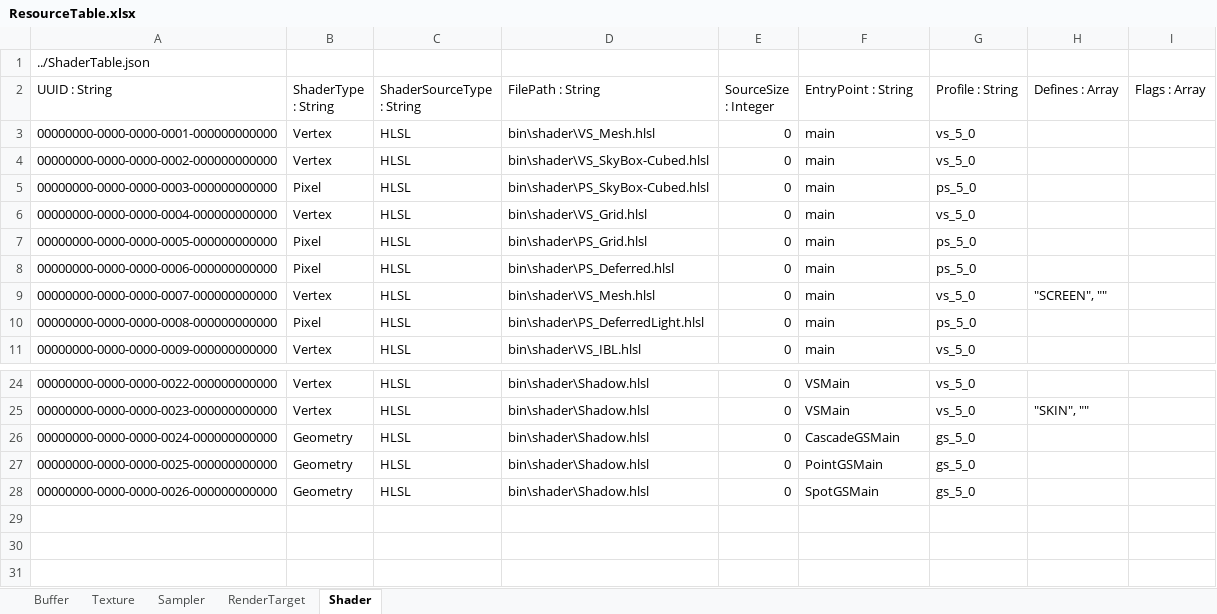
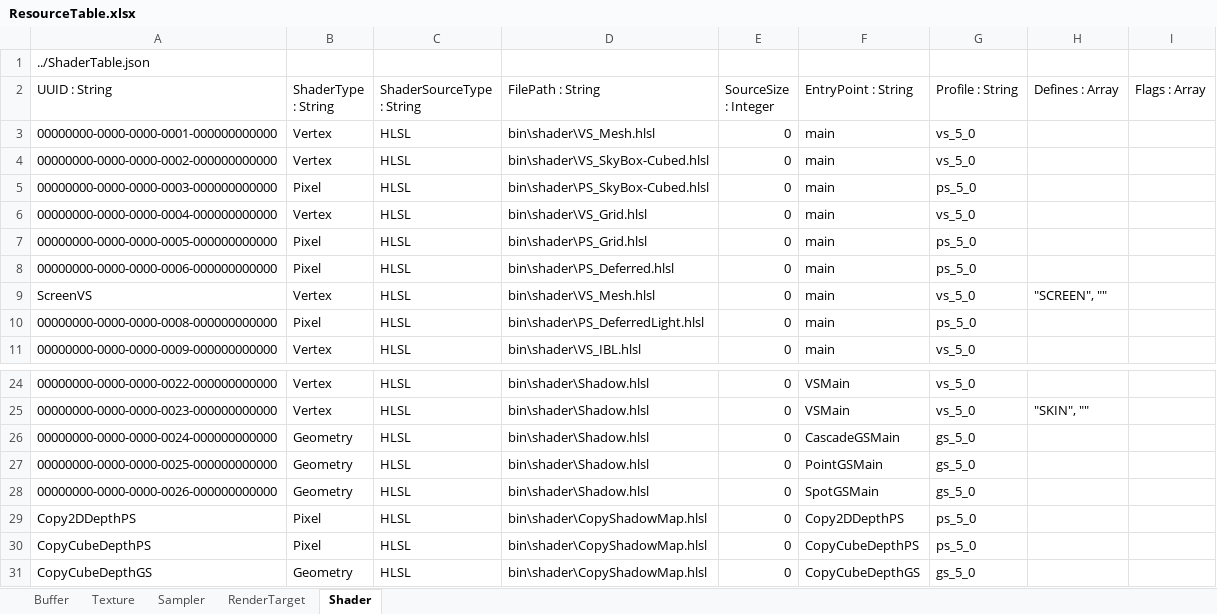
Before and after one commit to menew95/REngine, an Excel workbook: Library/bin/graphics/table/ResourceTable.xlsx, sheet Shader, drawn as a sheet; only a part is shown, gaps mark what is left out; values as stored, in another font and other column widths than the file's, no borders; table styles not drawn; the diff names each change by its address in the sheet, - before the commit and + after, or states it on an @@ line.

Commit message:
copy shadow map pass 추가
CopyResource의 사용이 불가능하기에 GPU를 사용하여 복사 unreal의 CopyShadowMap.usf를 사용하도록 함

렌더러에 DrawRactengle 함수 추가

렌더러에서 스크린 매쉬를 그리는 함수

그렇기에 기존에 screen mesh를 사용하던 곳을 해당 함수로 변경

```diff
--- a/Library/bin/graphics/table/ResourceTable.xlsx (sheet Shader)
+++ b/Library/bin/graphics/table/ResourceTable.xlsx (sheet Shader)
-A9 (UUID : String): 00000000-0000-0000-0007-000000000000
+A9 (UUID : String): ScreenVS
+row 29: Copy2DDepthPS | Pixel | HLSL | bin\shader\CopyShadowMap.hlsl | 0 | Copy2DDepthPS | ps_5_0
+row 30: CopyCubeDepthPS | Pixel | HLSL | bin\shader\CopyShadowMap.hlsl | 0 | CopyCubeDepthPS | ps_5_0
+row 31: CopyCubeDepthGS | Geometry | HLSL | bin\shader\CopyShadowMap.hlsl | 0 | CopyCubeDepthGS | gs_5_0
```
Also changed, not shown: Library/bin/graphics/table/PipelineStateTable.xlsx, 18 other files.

--

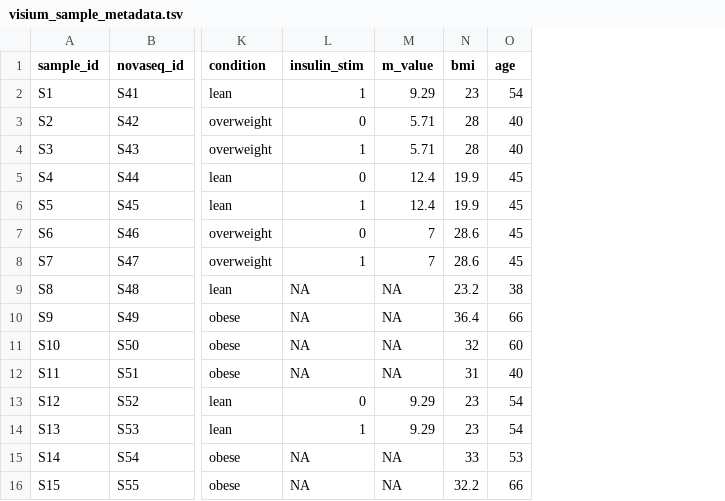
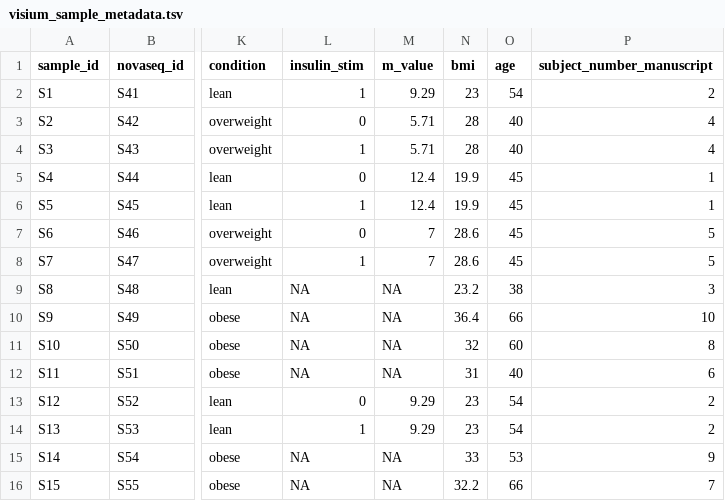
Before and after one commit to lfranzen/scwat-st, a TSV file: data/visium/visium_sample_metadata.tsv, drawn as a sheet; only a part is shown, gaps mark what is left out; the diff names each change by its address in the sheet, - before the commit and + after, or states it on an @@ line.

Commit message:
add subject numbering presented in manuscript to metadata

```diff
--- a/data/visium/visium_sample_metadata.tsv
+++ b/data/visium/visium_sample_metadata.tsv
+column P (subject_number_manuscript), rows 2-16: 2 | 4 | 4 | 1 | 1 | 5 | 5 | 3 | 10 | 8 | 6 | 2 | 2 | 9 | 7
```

---

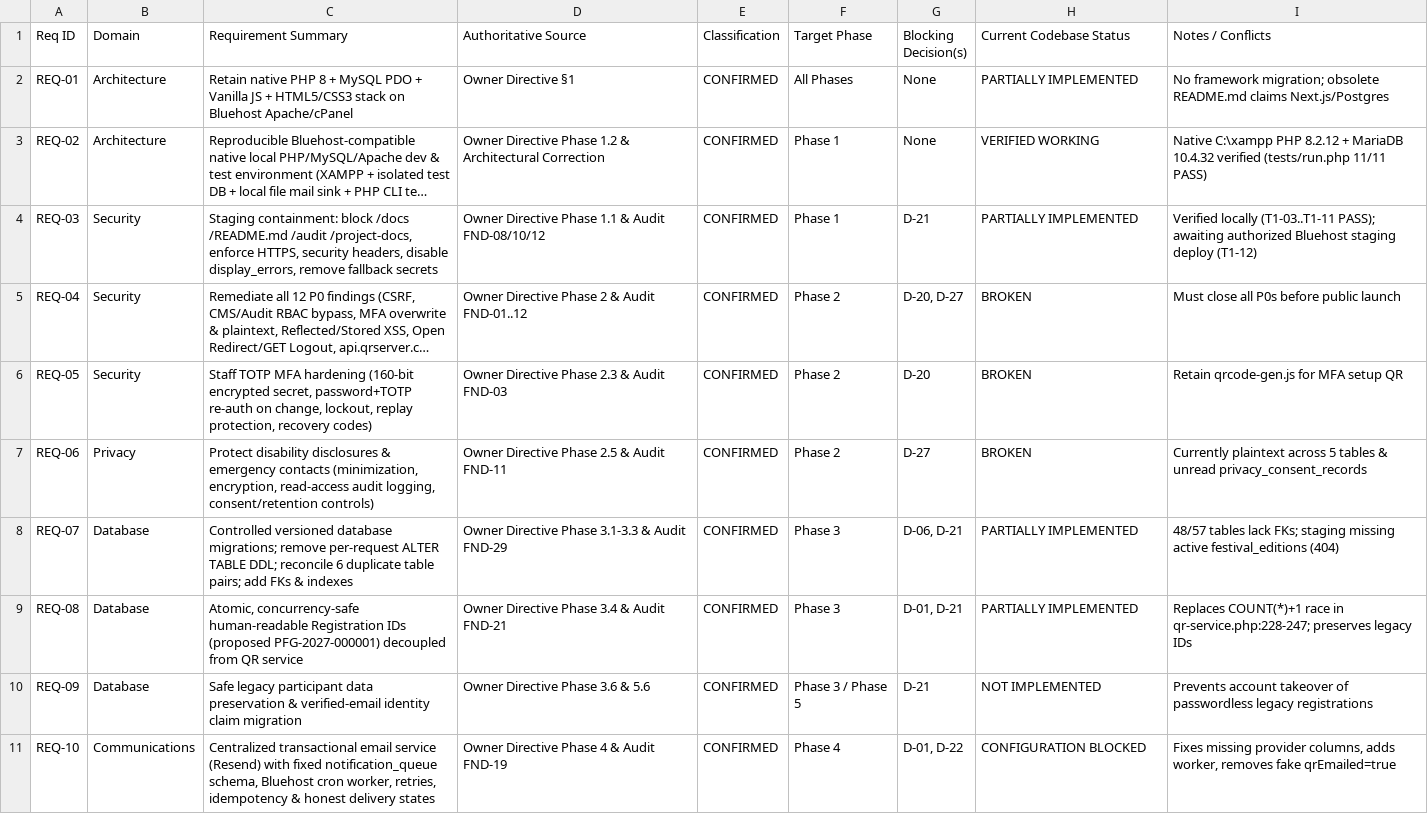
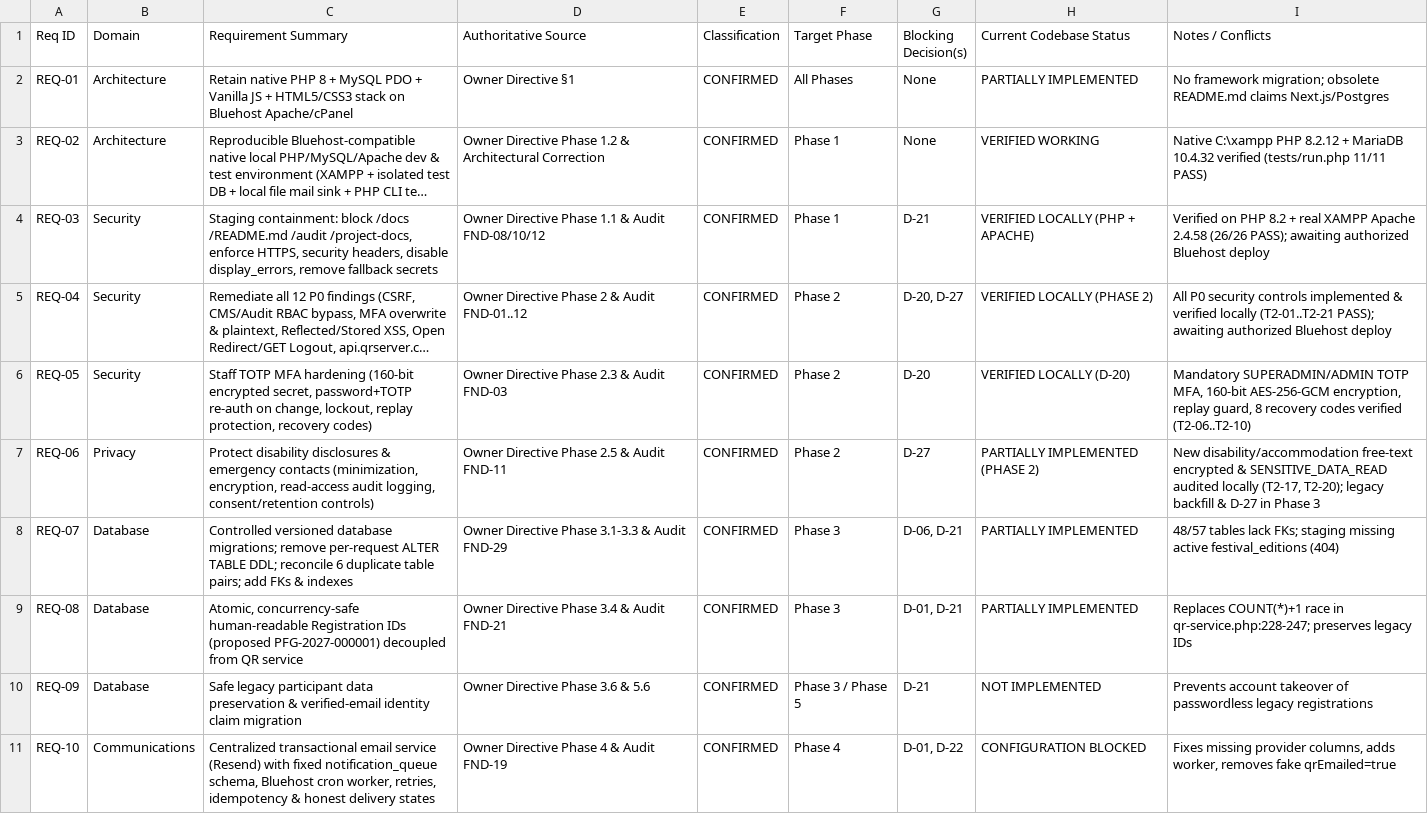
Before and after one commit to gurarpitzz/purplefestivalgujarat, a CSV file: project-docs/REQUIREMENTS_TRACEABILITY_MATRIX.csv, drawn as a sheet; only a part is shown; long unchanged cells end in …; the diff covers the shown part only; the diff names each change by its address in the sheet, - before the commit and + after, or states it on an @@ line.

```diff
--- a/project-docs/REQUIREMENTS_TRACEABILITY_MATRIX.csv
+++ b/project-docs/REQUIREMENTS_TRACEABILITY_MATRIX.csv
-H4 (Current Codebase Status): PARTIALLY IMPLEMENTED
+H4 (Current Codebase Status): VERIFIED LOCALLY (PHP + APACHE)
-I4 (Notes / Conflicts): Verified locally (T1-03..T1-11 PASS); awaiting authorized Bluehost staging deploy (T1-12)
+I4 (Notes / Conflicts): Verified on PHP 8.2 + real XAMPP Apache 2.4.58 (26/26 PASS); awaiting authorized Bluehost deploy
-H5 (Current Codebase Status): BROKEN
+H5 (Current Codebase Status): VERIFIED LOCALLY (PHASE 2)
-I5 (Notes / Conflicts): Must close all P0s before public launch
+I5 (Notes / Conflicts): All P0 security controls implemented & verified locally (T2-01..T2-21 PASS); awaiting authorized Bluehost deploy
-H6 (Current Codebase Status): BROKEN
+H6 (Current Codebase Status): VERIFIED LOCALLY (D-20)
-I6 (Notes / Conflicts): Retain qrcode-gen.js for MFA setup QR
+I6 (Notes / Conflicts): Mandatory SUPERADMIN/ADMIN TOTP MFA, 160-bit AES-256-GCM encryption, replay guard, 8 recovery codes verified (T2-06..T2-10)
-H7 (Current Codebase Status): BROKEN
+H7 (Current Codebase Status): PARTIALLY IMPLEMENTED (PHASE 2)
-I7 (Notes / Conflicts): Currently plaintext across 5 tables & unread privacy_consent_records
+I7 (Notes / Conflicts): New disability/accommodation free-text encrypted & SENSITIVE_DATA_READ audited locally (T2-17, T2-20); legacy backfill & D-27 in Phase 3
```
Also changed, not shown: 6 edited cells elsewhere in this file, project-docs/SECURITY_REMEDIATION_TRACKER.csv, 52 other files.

- Instructions for the task -
Looking at the material above, count the lines containing the string "BROKEN" and reply with the count alone.

- Final answer -
3